Of course, he’s absolutely correct, meritocracy is not a simple matter. That doesn’t seem to stop people using it as an overwhelmingly positive word, especially in open source communities. I’ve often seen it used in conversation as an argument-stopper, especially when there’s complaints of unfairness or issues with governance. “But we’re a meritocracy!” is enough to shut down any perception of bias, at least for some people.
The interesting thing about meritocracy, especially as it’s practiced in open source communities, is that it puts the blame for not being successful back on the individual. If you haven’t risen to the top of the field in a meritocratic society, then it is simply because you don’t have merit.
Don Watson explored this idea in his recent Quarterly Essay (Issue 63 2016), saying:
Even feudalism spared the poor that insult: their lowly station was an accident of birth. While the underclass in an alleged meritocracy might be reluctant to acknowledge the wound to their dignity, the elites should not be surprised if it adds a savage streak to popular resentment.
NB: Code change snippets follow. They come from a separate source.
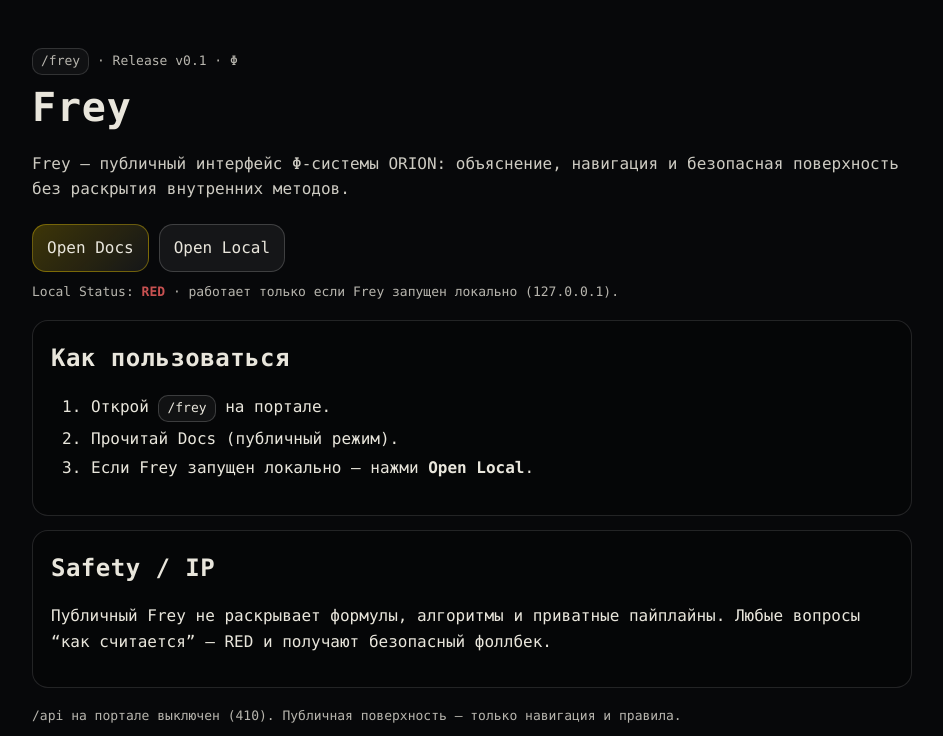
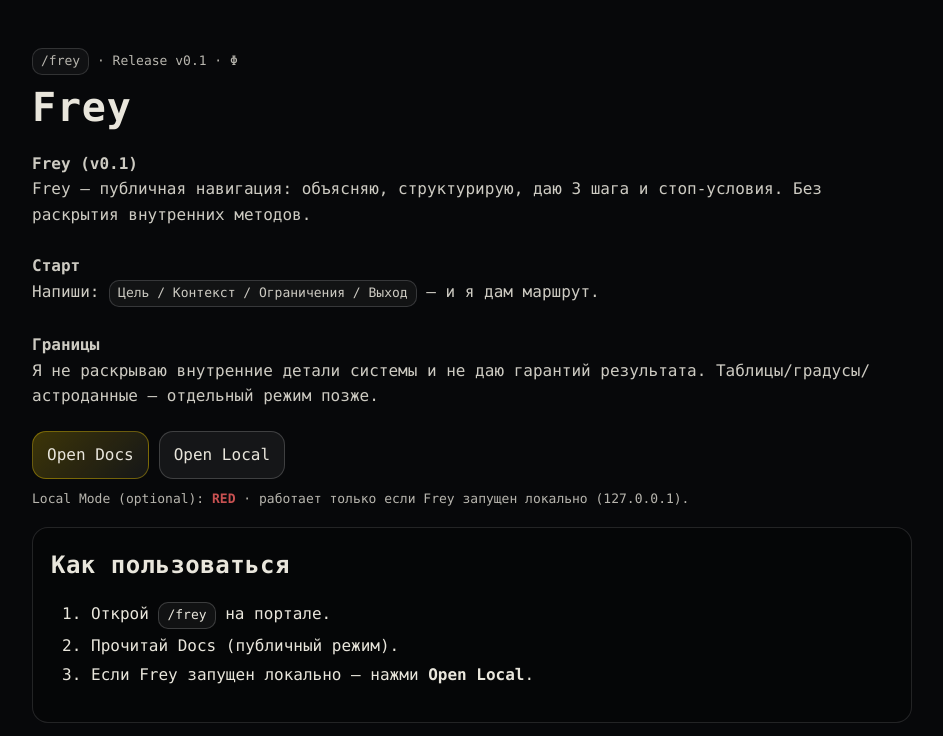
Before and after one commit to AiBhrigu/bhrigu-portal, a Next.js app: page /frey in a window 1280 px wide. Shown: the top 736 px of the page, without its empty margins (168-1111 px from the left). Built offline with nearby package versions, Linux system fonts and the light colour scheme; no server answers.

Commit message:
chore(frey): public line v0.1 copy

```diff
--- a/pages/frey.js
+++ b/pages/frey.js
@@ -63,8 +63,12 @@ export default function Frey() {
           <div style={small}><span style={kbd}>/frey</span> · Release v0.1 · Φ</div>
           <h1 style={h1}>Frey</h1>
           <p style={lead}>
-            Frey — публичный интерфейс Φ-системы ORION: объяснение, навигация и безопасная
-            поверхность без раскрытия внутренних методов.
+            <b>Frey (v0.1)</b><br />
+            Frey — публичная навигация: объясняю, структурирую, даю 3 шага и стоп-условия. Без раскрытия внутренних методов.<br /><br />
+            <b>Старт</b><br />
+            Напиши: <span style={kbd}>Цель / Контекст / Ограничения / Выход</span> — и я дам маршрут.<br /><br />
+            <b>Границы</b><br />
+            Я не раскрываю внутренние детали системы и не даю гарантий результата. Таблицы/градусы/астроданные — отдельный режим позже.
           </p>
 
           <div style={{ marginTop: 12 }}>
@@ -75,7 +79,7 @@ export default function Frey() {
           </div>
 
           <div style={{ ...small, marginTop: 10 }}>
-            Local Status:&nbsp;
+            Local Mode (optional):&nbsp;
             <b style={{ color: localStatus === "GREEN" ? "#6f6" : localStatus === "RED" ? "#f66" : "#ccc" }}>
               {localStatus}
             </b>
```
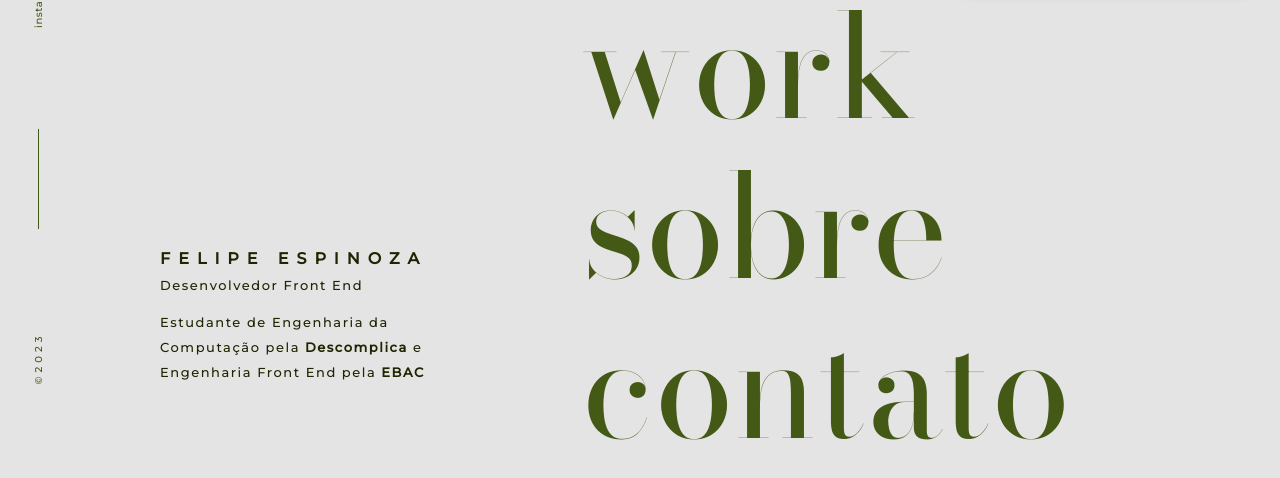
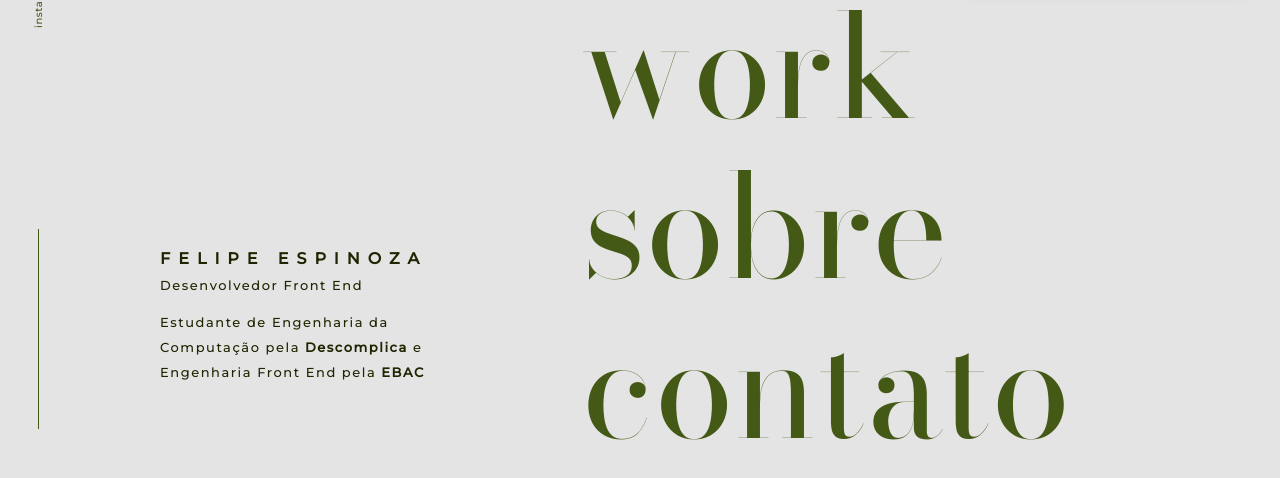
Before and after one commit to fde95/newPortfolio, a plain HTML site: page index.html in a window 1280 px wide. Shown: the part 160-638 px from the top of the page. Drawn offline with nearby package versions, Linux system fonts and the light colour scheme; files that its build step writes are made by us from their sources.

Commit message:
Correção de CSS

```diff
--- a/main.css
+++ b/main.css
@@ -97,8 +97,8 @@ body{
 }
 .nav-line{
     width: 1px;
-    height: 100px;
-    margin: 100px auto 40px;
+    height: 200px;
+    margin: 200px auto 40px;
     background-color: #435915;
 }
 .copyright{
@@ -106,7 +106,7 @@ body{
     text-align: center;
     letter-spacing: 4px;
     position: fixed;
-    right: 90px;
+    right: 200px;
     bottom: -8px;
 }
 
```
Of course, there’s no such thing as a perfect meritocracy, mostly because ‘merit’ is extraordinarily hard to measure (Young’s fictional society relies almost solely on IQ testing), but mostly because human nature means we will always select some people over others merely because of bias. For example, if I’m a person with a decision-making capacity, I’m likely to infer that someone I’ve successfully worked with before has more merit than someone I’ve never met. There’s also a more subtle and sinister bias at work here, though, where older, white, straight men are automatically assumed to have more merit than people that belong to a minority. Interestingly, ‘minority’ in this sense can also mean someone who is not seen to be a developer, so the numbers of designers and, yes, writers in open source communities remain quite low.
What further complicates this issue in open source communities is a general unwillingness to spend time on coaching new contributors, whoever they are. Vitorio Miliano explores this in her blog post Designers and women in open source, saying:
What you see as spoon-feeding is what normal men and women … see as proper, instructive socialization. “Hi, welcome to the community, here’s a housewarming present, here’s how things work, we could really use some help over here …”
So, we have the standard social problem of inherent and largely unconscious bias, combined with a culture of unwillingness to educate new contributors, but we plaster all of that over with a “but, but, meritocracy!” bandaid so that we can tell ourselves it’s alright, the reason some people are at the top of the pile is because MERIT.
And people wonder why I laugh when they use the term.